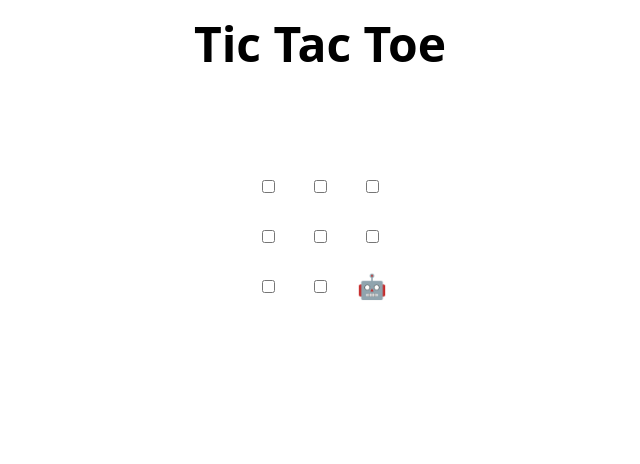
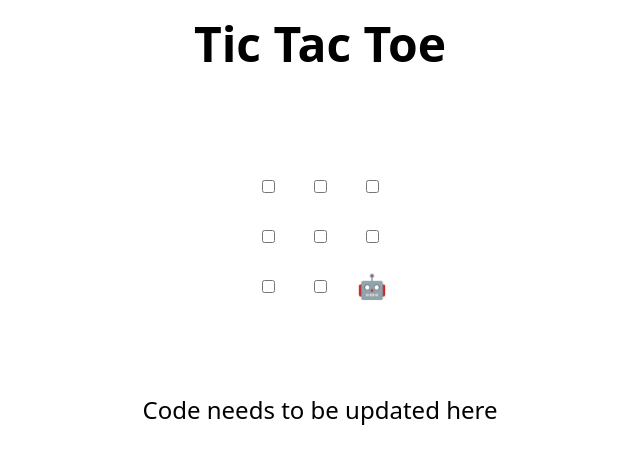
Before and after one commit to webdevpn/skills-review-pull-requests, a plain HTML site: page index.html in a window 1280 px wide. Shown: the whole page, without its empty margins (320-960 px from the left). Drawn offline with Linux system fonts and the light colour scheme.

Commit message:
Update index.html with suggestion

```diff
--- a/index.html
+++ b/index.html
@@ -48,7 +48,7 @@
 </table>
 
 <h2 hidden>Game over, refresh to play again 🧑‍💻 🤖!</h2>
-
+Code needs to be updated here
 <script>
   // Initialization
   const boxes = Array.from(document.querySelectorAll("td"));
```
::::::::
Problem statement
Search the entries for "html" and copy out each line that has it.

Answer to this task
Before and after one commit to webdevpn/skills-review-pull-requests, a plain HTML site: page index.html in a window 1280 px wide. Shown: the whole page, without its empty margins (320-960 px from the left). Drawn offline with Linux system fonts and the light colour scheme.
Update index.html with suggestion
--- a/index.html
+++ b/index.html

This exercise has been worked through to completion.